Holy Name High School—A Chesterton Academy is located just a few blocks from the elementary building—adjacent to St. Anne’s Catholic Church at 2203 7th Ave. South, Escanaba. Students at HNHS begin every school day with Mass at St. Anne’s, followed by a full schedule of cohesive, content-rich courses, including Literature, History, Mathematics/Euclidean Geometry, Science, Writing, Philosophy, Theology, Spanish and Debate, along with Fine Arts classes in Art, Drama and Music. Each year builds on the previous, so that by the end of senior year, our students are articulate, clear-thinking, well-rounded, and very importantly, joyful individuals.

School leaders trusted that the Lord would provide the means to make the high school a reality, and were blessed with financial support from many generous donors. With the continued support and leadership of Bishop John Doerfler, our Diocesan Schools Superintendent, Dr. Jessica Betz, and the local community, we are confident that Holy Name High School and Holy Name Catholic School will thrive into the future.

“We trust that this is the Lord’s plan and He will touch people’s hearts in keeping their support for our high school,” said Deacon Bob Berbohm, Catholic Faith teacher at Holy Name. “As faithful Catholics, we ask for your prayers for our school. God has shown us every step of the way thus far and we trust Him to continue providing us with the financial support we need to keep our school thriving.”

For more information on Holy Name, or to financially support the school, please visit holynamecrusaders.com. To view a copy of the foundations document of the curriculum, visit www.dioceseofmarquette.org/catholicschools and click on the link at the bottom of the page.

-Researched and written by Victoria LaFave

Holy Name Catholic School

Above is a view of the portion of more than 1,000 volunteer workers who gathered with members of the Reverend clergy and sisters on Sunday, February 22 in St. Joseph church basement in Escanaba to hear the Most. Rev. Thomas L. Noa, D.D., Bishop of Marquette inaugurate the $500,000 Catholic Central High School building fund campaign.

St. Joseph High School

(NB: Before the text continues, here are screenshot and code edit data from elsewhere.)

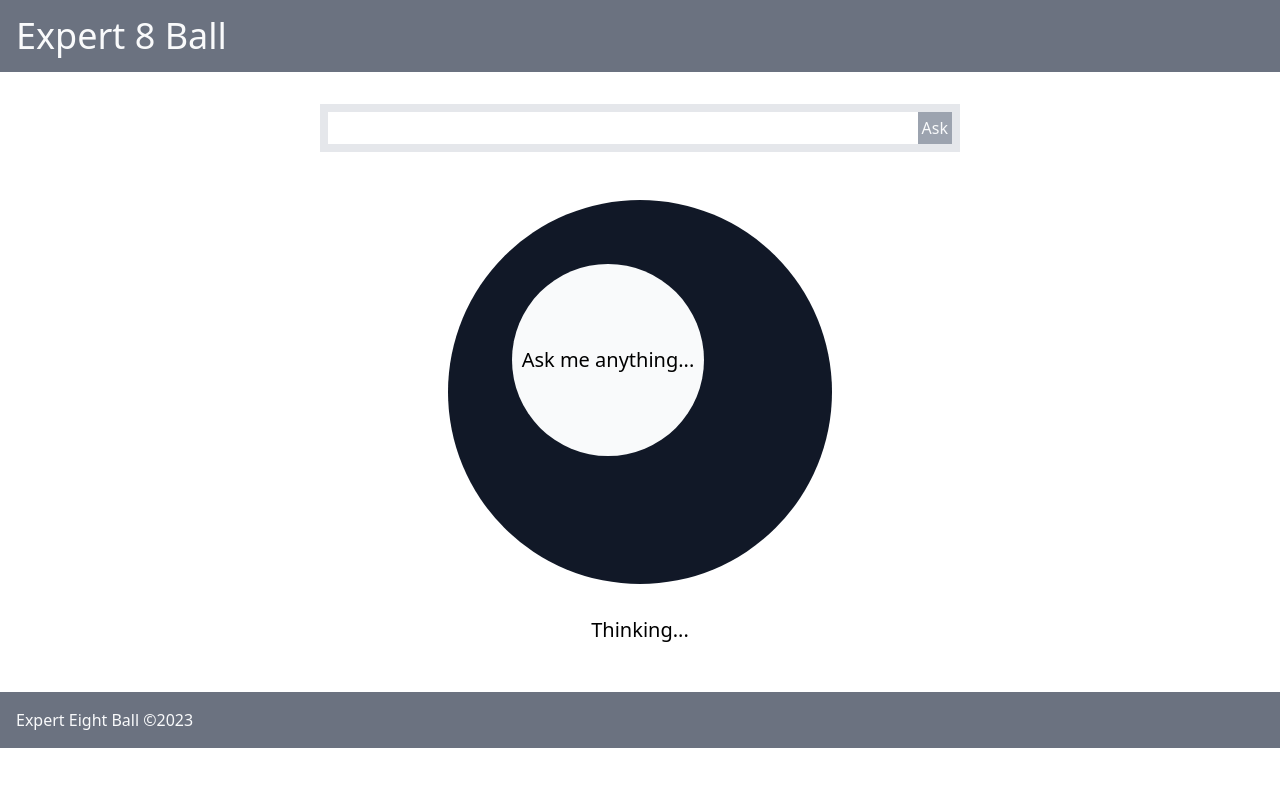
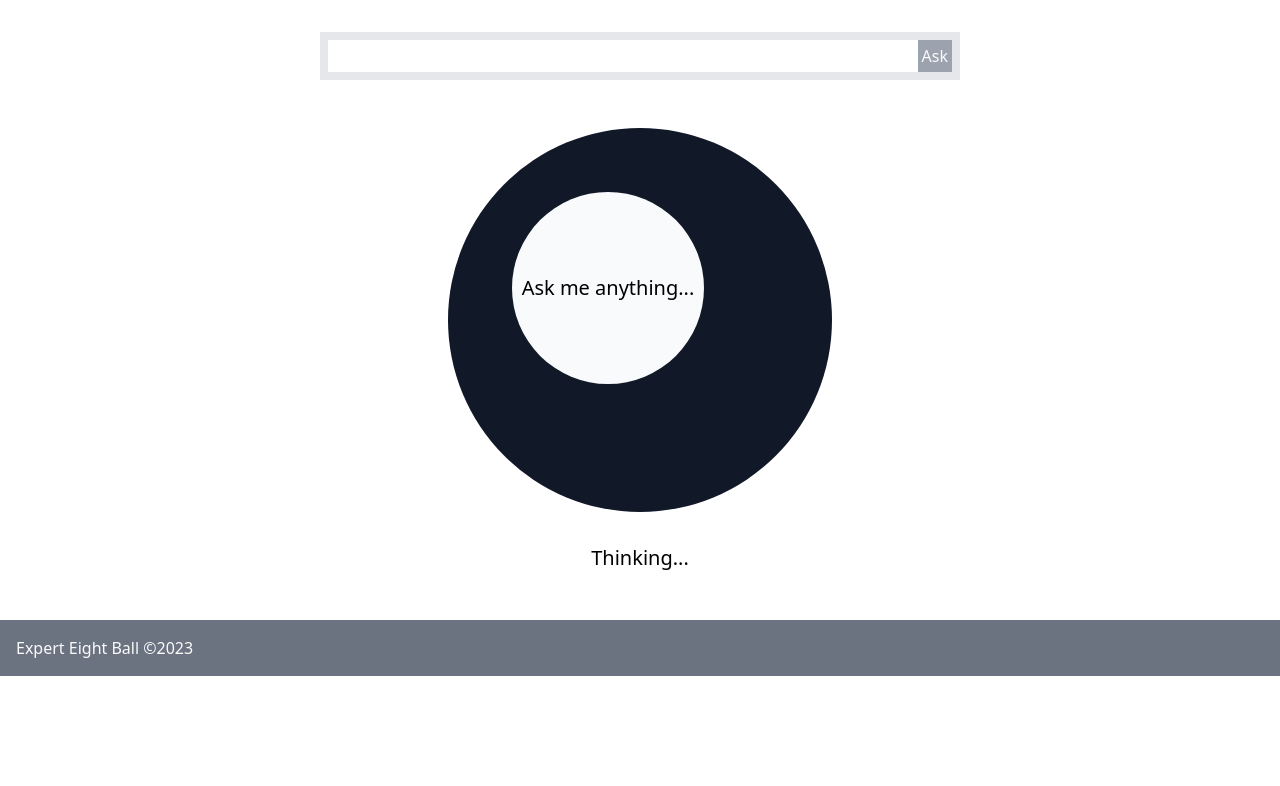
Before and after one commit to codefellows/seattle-code-python-401d22, a Next.js app in the folder class-38/inclass_demo/expert-eight-ball/: page / in a window 1280 px wide. Shown: the top 786 px of the page. Built offline with nearby package versions, Linux system fonts and the light colour scheme.

Commit message:
Add Header component and remove header section in Home page

```diff
--- a/class-38/inclass_demo/expert-eight-ball/pages/index.js
+++ b/class-38/inclass_demo/expert-eight-ball/pages/index.js
@@ -22,9 +22,7 @@ export default function Home() {
             </Head>
 
             {/* Header */}
-            <header className="flex items-center justify-between p-4 bg-gray-500 text-gray-50">
-                <h1 className="text-4xl">Expert 8 Ball</h1>
-            </header>
+
 
             <main className="flex flex-col items-center py-4 space-y-8">
 
```
Also changed, not shown: class-38/inclass_demo/expert-eight-ball/components/Header.js (added).
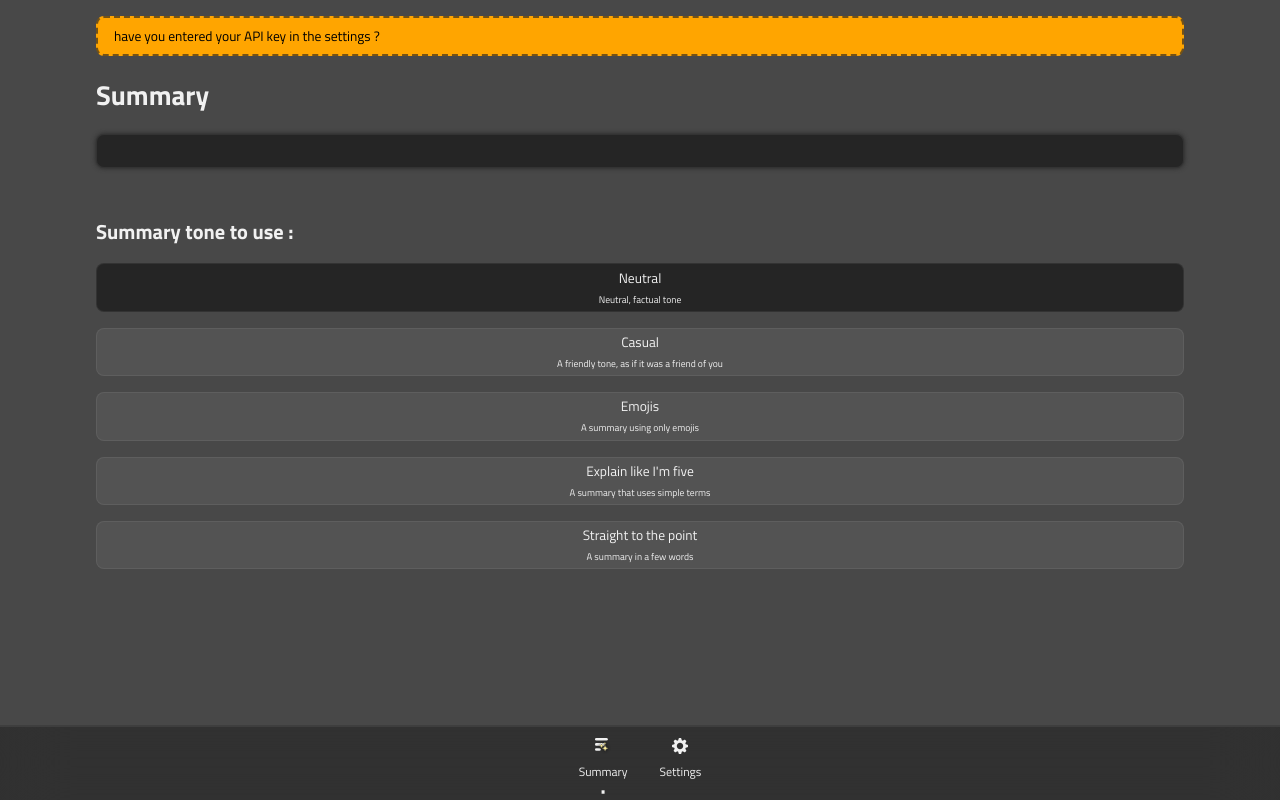
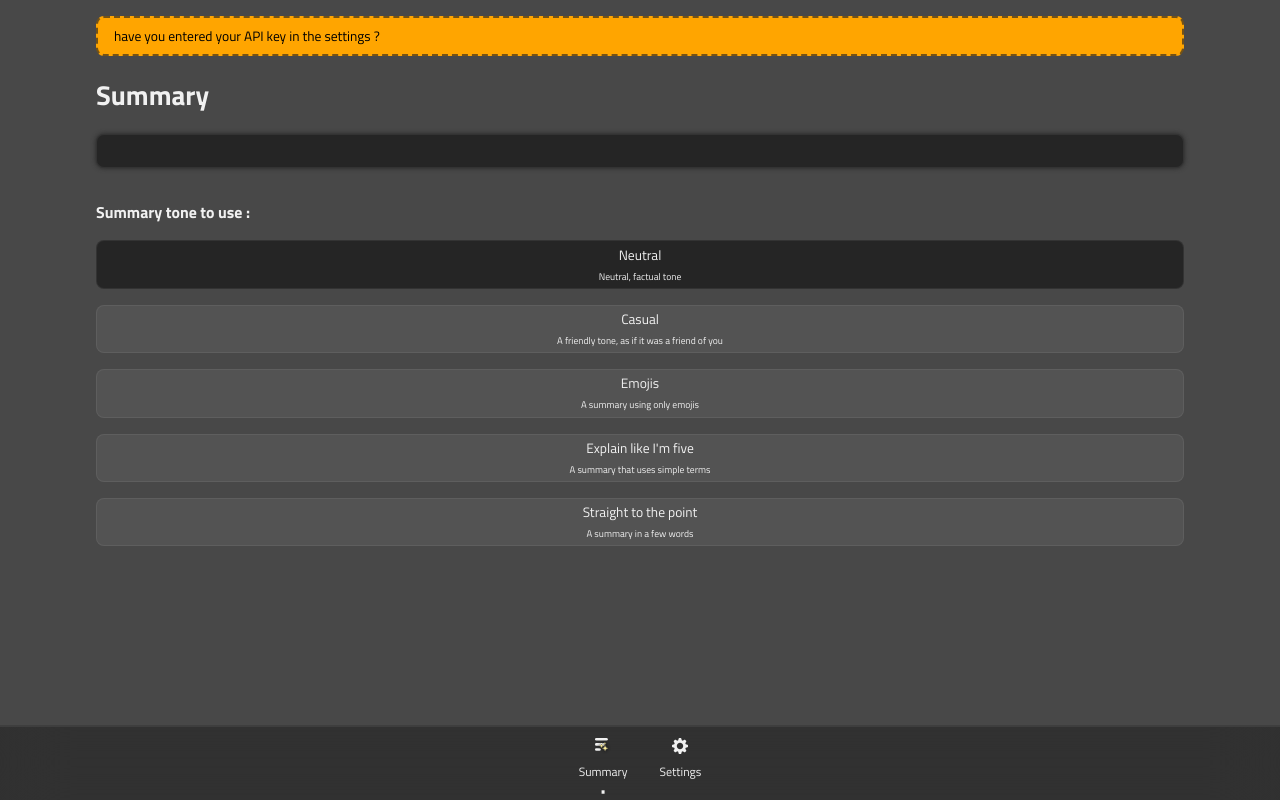
Before and after one commit to quentinvespero/WebInsights, a React (Vite) app: page /#/summary in a window 1280 px wide. Built offline with nearby package versions, Linux system fonts and the light colour scheme.

Commit message:
little style tweaks here and there to make it looks better + app set in V1 version

```diff
--- a/public/assets/content.json
+++ b/public/assets/content.json
@@ -106,8 +106,8 @@
         "popupMessages":{
             "apiKeyEmpty":"have you entered your API key in the settings ?",
             "apiKeySaved":"api Key saved :)",
-            "notInChromeEnv":"not in chrome env it seems",
-            "apiKeySeemTooShort":"Have you entered the api key ? 🤔 It seems pretty short to say the least...."
+            "apiKeySeemTooShort":"Have you entered the api key ? 🤔 It seems pretty short to say the least....",
+            "notInChromeEnv":"not in chrome env it seems"
         }
     },
     "fr": {
--- a/src/pages/SummaryPage.tsx
+++ b/src/pages/SummaryPage.tsx
@@ -11,7 +11,7 @@ import { colorsVariables } from "../style/variables"
 const Style = styled.div `
     display:flex;
     flex-direction:column;
-    row-gap:3rem;
+    row-gap:2rem;
 
     .summarySection {
         display:flex;
@@ -47,7 +47,7 @@ const SummaryPage = () => {
             </div>
 
             <div className="promptsSuggestions">
-                <h2>Summary tone to use :</h2>
+                <h3>Summary tone to use :</h3>
                 {appContent.prompts.promptsSuggestions.map((promptItem) => (
                     <PromptSuggestionItem key={promptItem.id} promptSuggestionItem={promptItem}/>
                 ))}
--- a/src/style/globalRules.css
+++ b/src/style/globalRules.css
@@ -36,6 +36,10 @@ ol{
     margin: 0;
     padding-inline-start: 1rem;
 }
+ul{
+    margin: 0;
+    padding-inline-start: 1rem;
+}
 li{
     margin: .5rem 0;
 }
```
Also changed, not shown: public/manifest.json.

In 1884 St. Joseph Parish built St. Joseph School. This was not a large building but somehow hundreds of pupils attended this school each year. In 1891, 561 pupils were enrolled and from the beginning this school took its students through high school. As early as 1888, four years after the school began, its first high school graduated. This building lasted until 1914 when it was destroyed by fire.

St. Joseph High School

St. Joseph High School after the fire burned down the original. Date is believed to be 1915.

Catherine Bonifas, whose generosity provided the inspiration that made Holy Name Catholic Central High School possible. The late Mrs. Catherine Bonifas bequeathed $600,000 for the construction which today would be $5.8 million dollars.

Bishop Noa

Bishop Noa laying the first cornerstone of Holy Name School in 1953.

The 1953 cornerstone at Holy Name School today.

Charlie Cretens Memorial Gymnasium

Charlie Cretens Memorial Gymnasium – The original gym floor prior to 2017 renovation.

Charlie Cretens Memorial Gymnasium
Charlie Cretens Memorial Gymnasium

Charlie Cretens Memorial Gymnasium – The current renovated gym floor.